§ Work order
Scan the material for the string "left" and copy out every line in which it occurs.

*****

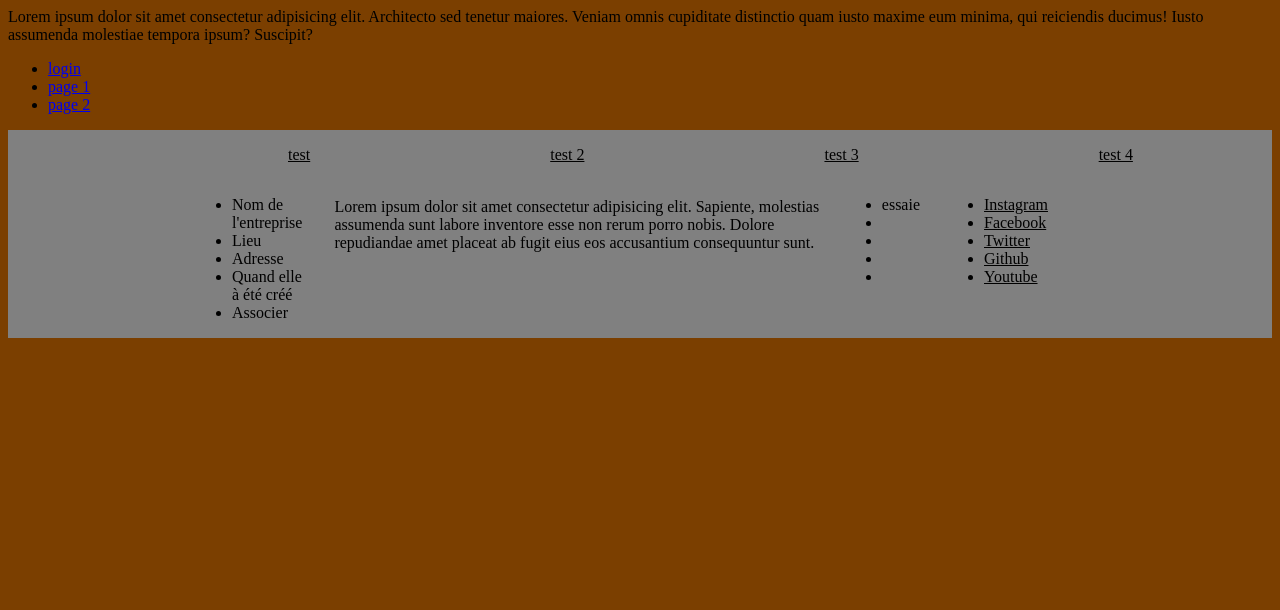
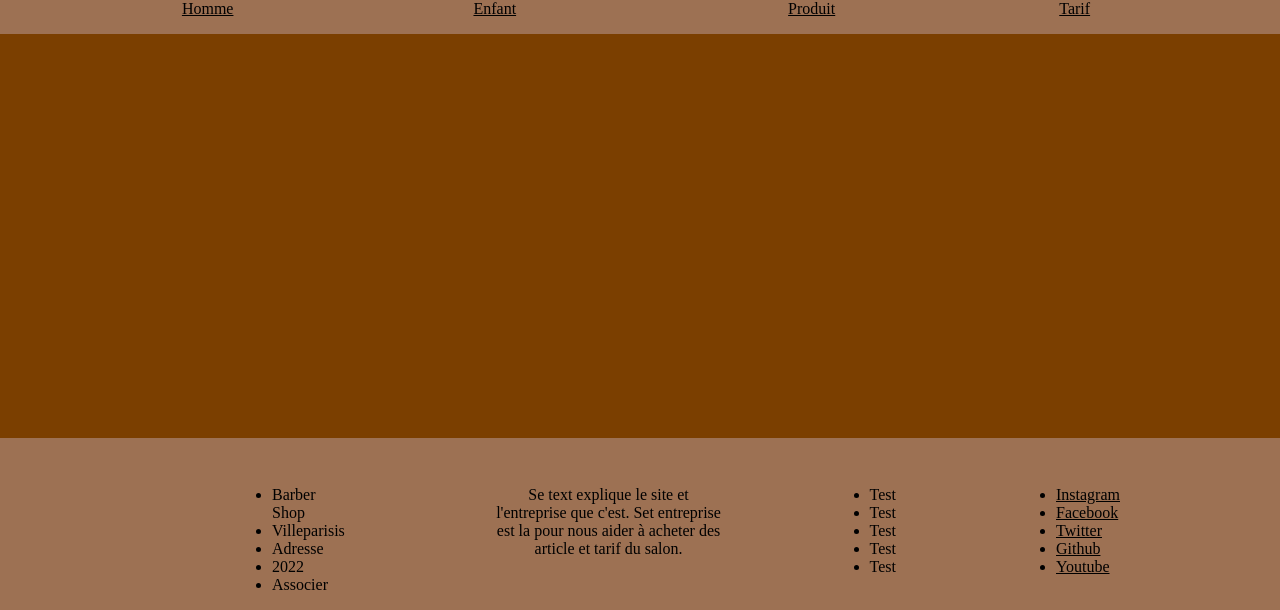
Before and after one commit to NormanACS/Site-web, a plain HTML site: page index.html in a window 1280 px wide. Shown: the part 190-800 px from the top of the page. Drawn offline with Linux system fonts and the light colour scheme.

Commit message:
two commit

```diff
--- a/assets/css/styles.css
+++ b/assets/css/styles.css
@@ -1,7 +1,23 @@
+/*--body--*/
 body {
-    background-color: #7B3F00;
+  margin: 0px;
+  background-color: #7b3f00;
 }
 
+/*--text color--*/
+
+.text-color-bleu {
+  color: blue;
+}
+
+.text-color-red {
+  color: red;
+}
+
+.text-blue-ul {
+  color: blue;
+  text-decoration: underline;
+}
 
 .text-color-blue {
   color: blue;
@@ -28,17 +44,38 @@ color: white;
   font-weight: 800;
 }
 
+/*--bg--*/
+
+.bg-orange {
+  background-color: orange;
+}
+
 .bg-black {
   background-color: black;
 }
 
-.bg-grey {
-    background-color: gray;
+.bg-brown-clair {
+  background-color: #9d7153;
 }
 
-#nav {
+/*-nav-*/
+
+.bg-nav {
+  background-color: black;
   display: flex;
   flex-direction: row;
+  list-style-type: none;
+  line-height: 4em;
+}
+
+nav,
+#nav {
+  list-style-type: none;
+  text-decoration: none;
+}
+
+a {
+  text-decoration: none;
 }
 
 .nav {
@@ -47,17 +84,31 @@ color: white;
   list-style-type: none;
 }
 
+/*-margin+padding-*/
+
 .mt-40 {
   margin-top: 7em;
 }
 
-.mt-2O {
+.mt-20 {
   margin-top: 5em;
 }
 
-.my-40{
+.my-40 {
   margin-top: 5em;
   margin-bottom: 5em;
+}
+
+.pt {
+  padding-top: 1em;
+}
+
+.pt-10 {
+    padding-top: 4em;
+}
+
+.pb {
+  padding-bottom: 2em;
 }
 
 .px-10 {
@@ -65,9 +116,38 @@ color: white;
   padding-right: 2em;
 }
 
+.px-20 {
+  padding-left: 5em;
+  padding-right: 5em;
+}
+
+.px-60 {
+  padding-left: 12em;
+  padding-right: 12em;
+}
+
+.pl-10 {
+  padding-left: 2em;
+}
+
+.pl-40 {
+  padding-left: 13em;
+}
+
+.px-60 {
+  padding-left: 13em;
+  padding-right: 13em;
+}
+
 .px-10-text {
+  padding-left: 4em;
+  padding-right: 4em;
   text-align: center;
+}
 
+.px-50 {
+  padding-left: 4em;
+  padding-right: 4em;
 }
 
 .px-40 {
@@ -75,20 +155,97 @@ color: white;
   padding-right: 15em;
 }
 
-.pl-10 {
-    padding-left: 2em;
+.px-30 {
+  padding-right: 5em;
+  padding-left: 12em;
 }
 
 .pr-10 {
   padding-right: 2em;
 }
 
+/*-justify-*/
+
+.justify-items {
+  justify-items: center;
+}
+
+.justify-content {
+  justify-content: center;
+}
+
+.justify-content-espace {
+  display: flex;
+  justify-content: space-around;
+}
+
+/*-flex-*/
+
+.flex {
+  display: flex;
+  flex: auto;
+}
+
+.flex-direction-row {
+  flex-direction: row;
+}
+
+.flex-direction-row-reverse {
+  flex-direction: row-reverse;
+}
+
+.flex-cl {
+  flex-direction: column;
+}
+
+.flex-cl-reverse {
+  flex-direction: column-reverse;
+}
+
+.flex-row {
+  flex-direction: row;
+}
+
+.flex-row-reverse {
+  flex-direction: row-reverse;
+}
+
+.flex-wrap {
+  flex-wrap: wrap;
+}
+
+.flex-wrap-reverse {
+  flex-wrap: wrap-reverse;
+}
+
+/*-grind-*/
+
+.grid {
+  display: grid;
+  grid-template-columns: 200px 2fr 2fr;
+  grid-template-rows: 100%;
+}
+
+/*-footer-*/
+
 .contenue-footer {
+  flex: 1 0 auto;
   margin: 0em;
-    display: flex;
-    justify-content: center;
-    padding-left: 12em;
-    padding-right: 12em;
   list-style-type: none;
+  flex-shrink: 0;
+}
 
+.flex-wrap {
+  flex-wrap: wrap;
 }
+
+.footer {
+  overflow: hidden;
+}
+.position {
+  position: absolute;
+}
+
+.bottom {
+  bottom: 0px;
+}
--- a/index.html
+++ b/index.html
@@ -6,57 +6,43 @@
     <meta name="viewport" content="width=device-width, initial-scale=1.0" />
     <link rel="stylesheet" href="./assets/css/styles.css" />
     <title>Site Norman</title>
-
+    <img src="./assets/img/logo.png">
+    <nav class="bg-brown-clair justify-content-espace">
+      <ul class="nav flex-wrap">
+        <li class="pl-10"><a href="#" class="text-black-ul">Homme</a></li>
+        <li class="px-40"><a href="#" class="text-black-ul">Enfant</a></li>
+        <li class="px-10"><a href="#" class="text-black-ul">Produit</a></li>
+        <li class="px-30"><a href="#" class="text-black-ul">Tarif</a></li>
+      </ul>
+    </nav>
   </head>
   <body>
-    <img src="./assets/img/logo.png">
     <!-- ceci est la branch de norman -->
-    <p>Lorem ipsum dolor sit amet consectetur adipisicing elit. Architecto sed tenetur maiores. Veniam omnis cupiditate distinctio quam iusto maxime eum minima, qui reiciendis ducimus! Iusto assumenda molestiae tempora ipsum? Suscipit?</p>
-    <nav>
-      <ul>
-        <li>
-          <a href="login">login</a>
-        </li>
-        <li>
-          <a href="./pages/page1/index.html">page 1</a>
-        </li>
-        <li>
-          <a href="./pages/page2/index.html">page 2</a>
-        </li>
-      </ul>
-    </nav>
+
   </body>
-   <footer class="bg-grey">
-    <nav class="nav">
-      <ul class="nav">
-        <li class="px-40"><a href="#" class="text-black-ul">test</a></li>
-        <li class=""><a href="#" class="text-black-ul">test 2</a></li>
-        <li class="px-40"><a href="#" class="text-black-ul">test 3</a></li>
-        <li class=""><a href="#" class="text-black-ul">test 4</a></li>
-      </ul>
-    </nav>
-   <nav class="contenue-footer">
-    <ul class="px-10">
-      <li>Nom de l'entreprise</li>
-      <li>Lieu</li>
+   <footer class="bg-brown-clair  justify-content position bottom">
+   <nav class="contenue-footer flex justify-content pt px-30 ">
+    <ul class="px-20 pt">
+      <li class="pr-10">Barber Shop</li>
+      <li>Villeparisis</li>
       <li>Adresse</li>
-      <li>Quand elle à été créé</li>
+      <li>2022</li>
       <li>Associer</li>
     </ul>
-    <br class="px-10-text">Lorem ipsum dolor sit amet consectetur adipisicing elit. Sapiente, molestias assumenda sunt labore inventore esse non rerum porro nobis. Dolore repudiandae amet placeat ab fugit eius eos accusantium consequuntur sunt.</p>
-    <ul class="px-10">
-      <li class="text-color-black">essaie</></li>
-      <li class="text-color-black"></li>
-      <li class="text-color-black"></li>
-      <li class="text-color-black"></li>
-      <li class="text-color-black"></li>
+    <p class="px-10-text pt ">Se text explique le site et l'entreprise que c'est. Set entreprise est la pour nous aider à acheter des article et tarif du salon.</p>
+    <ul class="px-20 pt">
+      <li class="text-color-black ">Test</li>
+      <li class="text-color-black ">Test</li>
+      <li class="text-color-black ">Test</li>
+      <li class="text-color-black ">Test</li>
+      <li class="text-color-black ">Test</li>
     </ul>
-    <ul class="px-10">
-      <li><a href="" class="text-black-ul">Instagram</a></li>
-      <li><a href="" class="text-black-ul">Facebook</a></li>
-      <li><a href="" class="text-black-ul">Twitter</a></li>
-      <li><a href="https://github.com/NormanACS" class="text-black-ul">Github</a></li>
-      <li><a href="" class="text-black-ul">Youtube</a></li>
+    <ul class="px-20 pt">
+      <li><a href="" class="text-black-ul ">Instagram</a></li>
+      <li><a href="" class="text-black-ul ">Facebook</a></li>
+      <li><a href="" class="text-black-ul ">Twitter</a></li>
+      <li><a href="https://github.com/NormanACS" class="text-black-ul ">Github</a></li>
+      <li><a href="" class="text-black-ul ">Youtube</a></li>
     </ul>
    </nav>
    </footer>
```
Lines whose indentation alone changed are shown as unchanged.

*****

§ Answer to this task
+  padding-left: 5em;
+  padding-left: 12em;
+  padding-left: 2em;
+  padding-left: 13em;
+  padding-left: 13em;
+  padding-left: 4em;
+  padding-left: 4em;
-    padding-left: 2em;
+  padding-left: 12em;
-    padding-left: 12em;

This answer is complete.